Children’s media use cuddly animals to reinforce ‘racist’ and ‘socially dominant norms,’ researcher says
Sarah Boesveld | 13/06/06
Last Updated: 13/06/06 6:53 PM ET
More than 7,000 academics are gathered in Victoria, B.C., this week for the annual Congress of the Humanities and Social Sciences, presenting papers on everything from the errant lessons of Grey’s Anatomy to Justin Trudeau’s political brand power. In this week-long series, the National Post showcases some of the most interesting research.
Parents who read their kids stories about happy, human-like animals like Franklin the Turtle or Arthur at bedtime are exposing their kids to racism, materialism, homophobia and patriarchal norms, according to a paper presented at the Congress of the Humanities and Social Sciences.
Most animals portrayed in children’s books, songs and on clothing send a bad message, according to academics Nora Timmerman and Julia Ostertag: That animals only exist for human use, that humans are better than animals, that animals don’t have their own stories to tell, that it’s fine to “demean” them by cooing over their cuteness. Perhaps worst of all, they say, animals are anthropomorphized to reinforce “socially dominant norms” like nuclear families and gender stereotypes.

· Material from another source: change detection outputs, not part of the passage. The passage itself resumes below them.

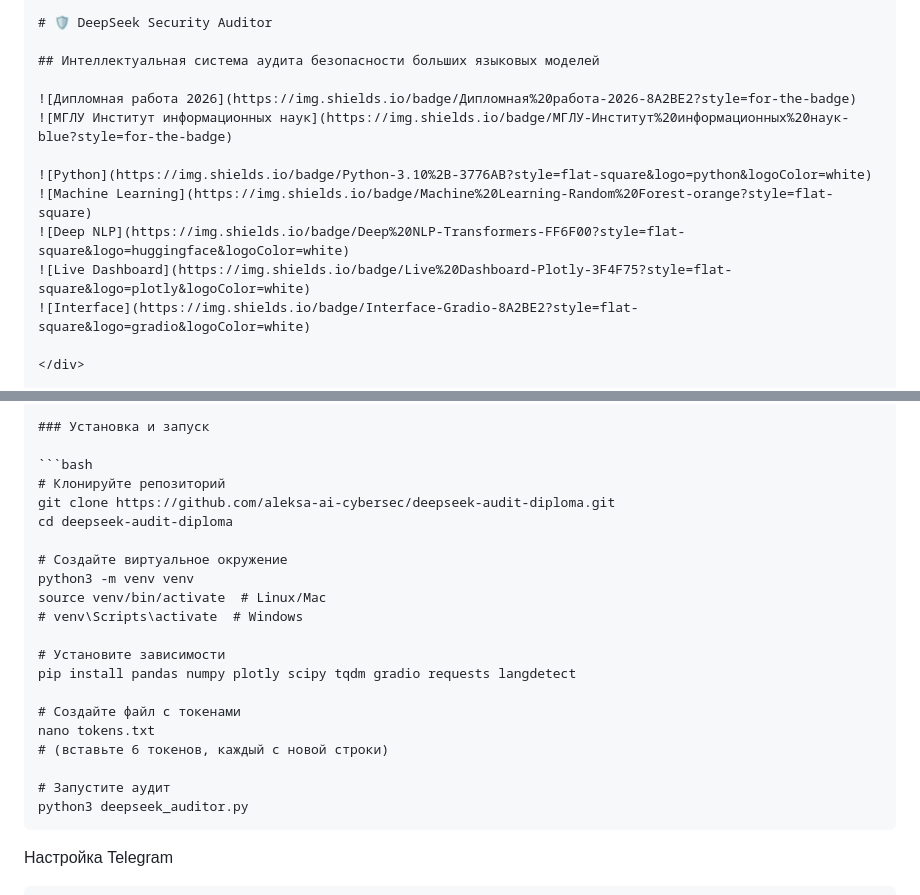
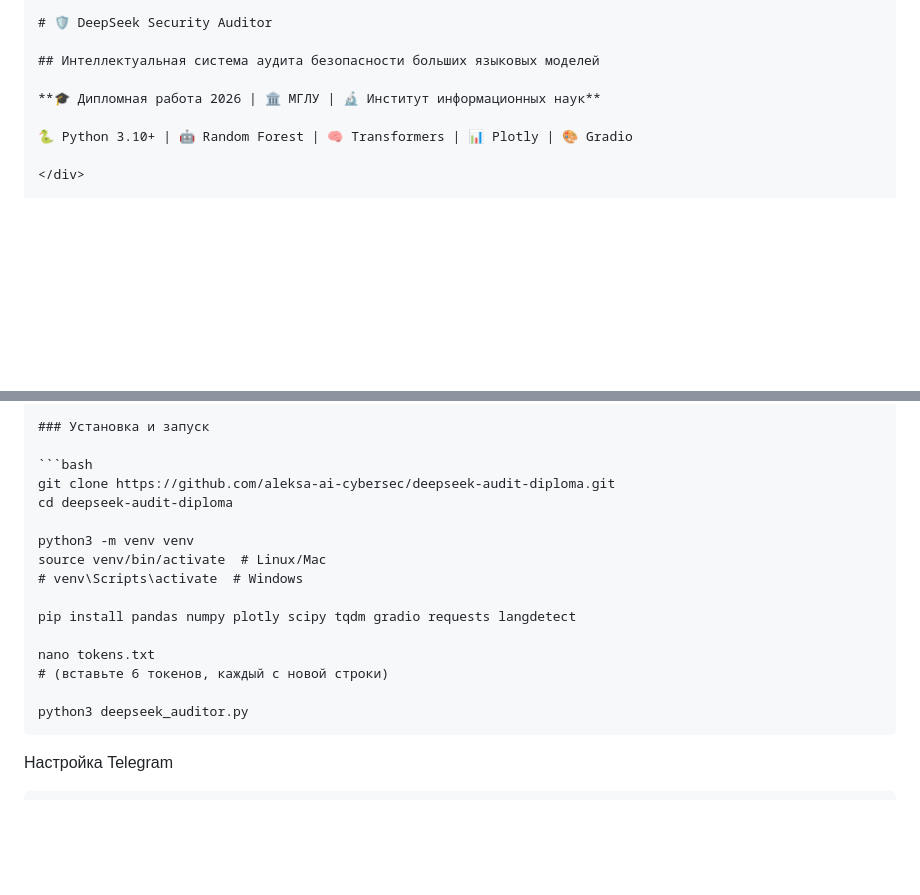
Before and after one commit to aleksa-ai-cybersec/deepseek-audit-diploma, a Markdown page: README.md, 2 parts joined by grey strips. Drawn GitHub-style; blank space fills up the shorter version.

````diff
--- a/README.md
+++ b/README.md
@@ -5,14 +5,9 @@
 
 ## Интеллектуальная система аудита безопасности больших языковых моделей
 
-![Дипломная работа 2026](https://img.shields.io/badge/Дипломная%20работа-2026-8A2BE2?style=for-the-badge)
-![МГЛУ Институт информационных наук](https://img.shields.io/badge/МГЛУ-Институт%20информационных%20наук-blue?style=for-the-badge)
+**🎓 Дипломная работа 2026 | 🏛️ МГЛУ | 🔬 Институт информационных наук**
 
-![Python](https://img.shields.io/badge/Python-3.10%2B-3776AB?style=flat-square&logo=python&logoColor=white)
-![Machine Learning](https://img.shields.io/badge/Machine%20Learning-Random%20Forest-orange?style=flat-square)
-![Deep NLP](https://img.shields.io/badge/Deep%20NLP-Transformers-FF6F00?style=flat-square&logo=huggingface&logoColor=white)
-![Live Dashboard](https://img.shields.io/badge/Live%20Dashboard-Plotly-3F4F75?style=flat-square&logo=plotly&logoColor=white)
-![Interface](https://img.shields.io/badge/Interface-Gradio-8A2BE2?style=flat-square&logo=gradio&logoColor=white)
+🐍 Python 3.10+ | 🤖 Random Forest | 🧠 Transformers | 📊 Plotly | 🎨 Gradio
 
 </div>
 
@@ -86,23 +81,18 @@
 ### Установка и запуск
 
 ```bash
-# Клонируйте репозиторий
 git clone https://github.com/aleksa-ai-cybersec/deepseek-audit-diploma.git
 cd deepseek-audit-diploma
 
-# Создайте виртуальное окружение
 python3 -m venv venv
 source venv/bin/activate  # Linux/Mac
 # venv\Scripts\activate  # Windows
 
-# Установите зависимости
 pip install pandas numpy plotly scipy tqdm gradio requests langdetect
 
-# Создайте файл с токенами
 nano tokens.txt
 # (вставьте 6 токенов, каждый с новой строки)
 
-# Запустите аудит
 python3 deepseek_auditor.py
 ```
 
````
Also changed, not shown: other parts of README.md (+1 -3 lines).
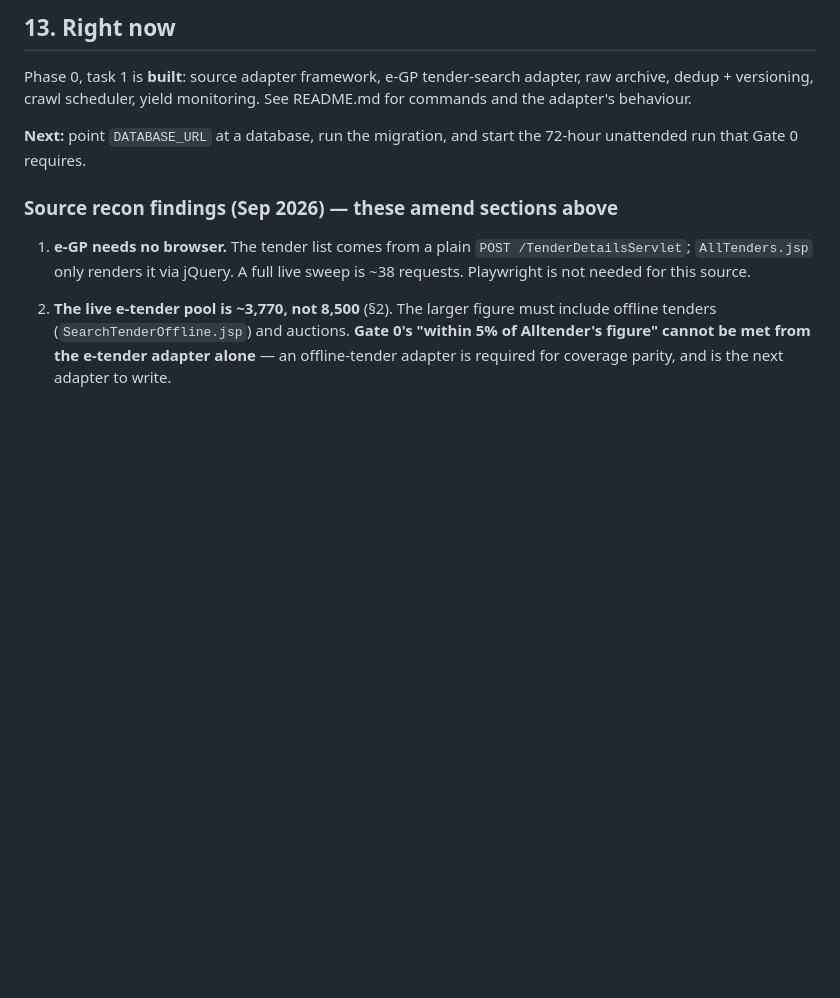
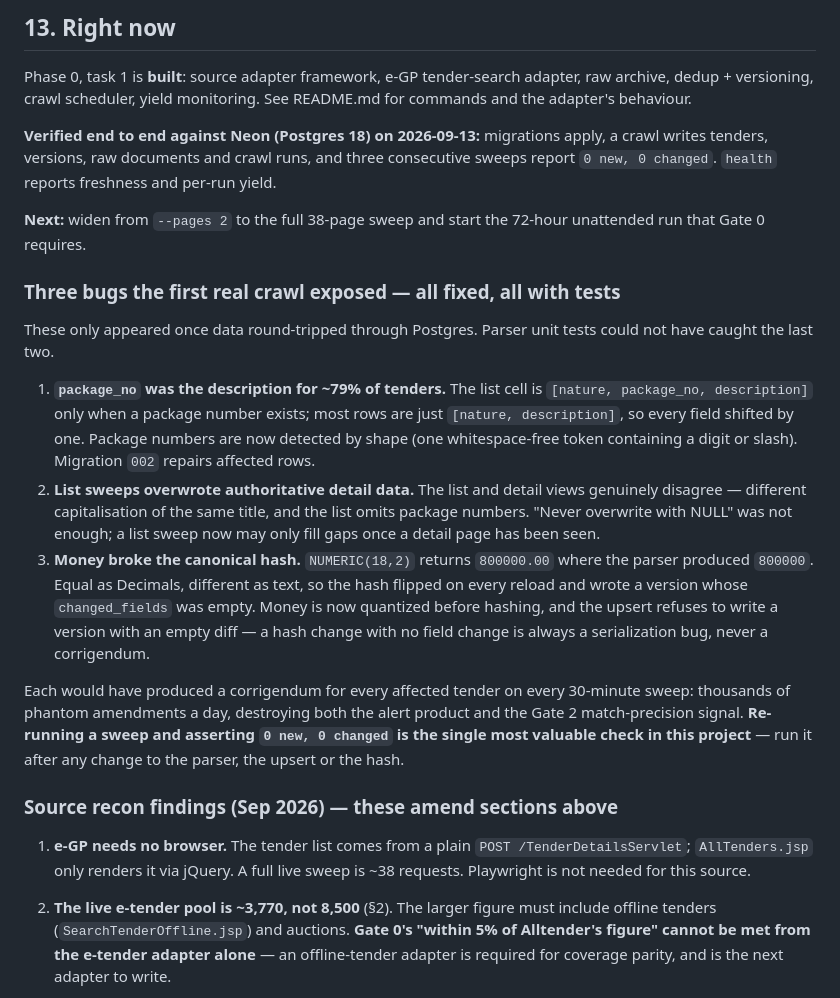
Before and after one commit to amerganim/GoTender, a Markdown page: CLAUDE.md, the part around the change. Rendered like a GitHub page; blank space fills up the shorter version.

Commit message:
Document the first live crawl and what it exposed
Section 13 now records Phase 0 as verified end to end against Postgres, and
documents the three bugs the first real crawl surfaced -- none of which parser
unit tests could have caught, because all three needed data to round-trip
through the database.

Both files now state the check that matters most: run a crawl twice and assert
0 new, 0 changed, after any change to the parser, the upsert or the hash.

Co-Authored-By: Claude Opus 5 <noreply@anthropic.com>

```diff
--- a/CLAUDE.md
+++ b/CLAUDE.md
@@ -431,8 +431,40 @@ Phase 0, task 1 is **built**: source adapter framework, e-GP tender-search
 adapter, raw archive, dedup + versioning, crawl scheduler, yield monitoring.
 See README.md for commands and the adapter's behaviour.
 
-**Next:** point `DATABASE_URL` at a database, run the migration, and start the
+**Verified end to end against Neon (Postgres 18) on 2026-09-13:** migrations
+apply, a crawl writes tenders, versions, raw documents and crawl runs, and
+three consecutive sweeps report `0 new, 0 changed`. `health` reports freshness
+and per-run yield.
+
+**Next:** widen from `--pages 2` to the full 38-page sweep and start the
 72-hour unattended run that Gate 0 requires.
+
+### Three bugs the first real crawl exposed — all fixed, all with tests
+
+These only appeared once data round-tripped through Postgres. Parser unit tests
+could not have caught the last two.
+
+1. **`package_no` was the description for ~79% of tenders.** The list cell is
+   `[nature, package_no, description]` only when a package number exists;
+   most rows are just `[nature, description]`, so every field shifted by one.
+   Package numbers are now detected by shape (one whitespace-free token
+   containing a digit or slash). Migration `002` repairs affected rows.
+2. **List sweeps overwrote authoritative detail data.** The list and detail
+   views genuinely disagree — different capitalisation of the same title, and
+   the list omits package numbers. "Never overwrite with NULL" was not enough;
+   a list sweep now may only fill gaps once a detail page has been seen.
+3. **Money broke the canonical hash.** `NUMERIC(18,2)` returns `800000.00`
+   where the parser produced `800000`. Equal as Decimals, different as text,
+   so the hash flipped on every reload and wrote a version whose
+   `changed_fields` was empty. Money is now quantized before hashing, and the
+   upsert refuses to write a version with an empty diff — a hash change with no
+   field change is always a serialization bug, never a corrigendum.
+
+Each would have produced a corrigendum for every affected tender on every
+30-minute sweep: thousands of phantom amendments a day, destroying both the
+alert product and the Gate 2 match-precision signal. **Re-running a sweep and
+asserting `0 new, 0 changed` is the single most valuable check in this
+project** — run it after any change to the parser, the upsert or the hash.
 
 ### Source recon findings (Sep 2026) — these amend sections above
 
```
Also changed, not shown: README.md (+23 -0 lines).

Good Lord, just imagine if these fruitcakes discovered Frog and Toad, Dr. Suess and Beatrix Potter!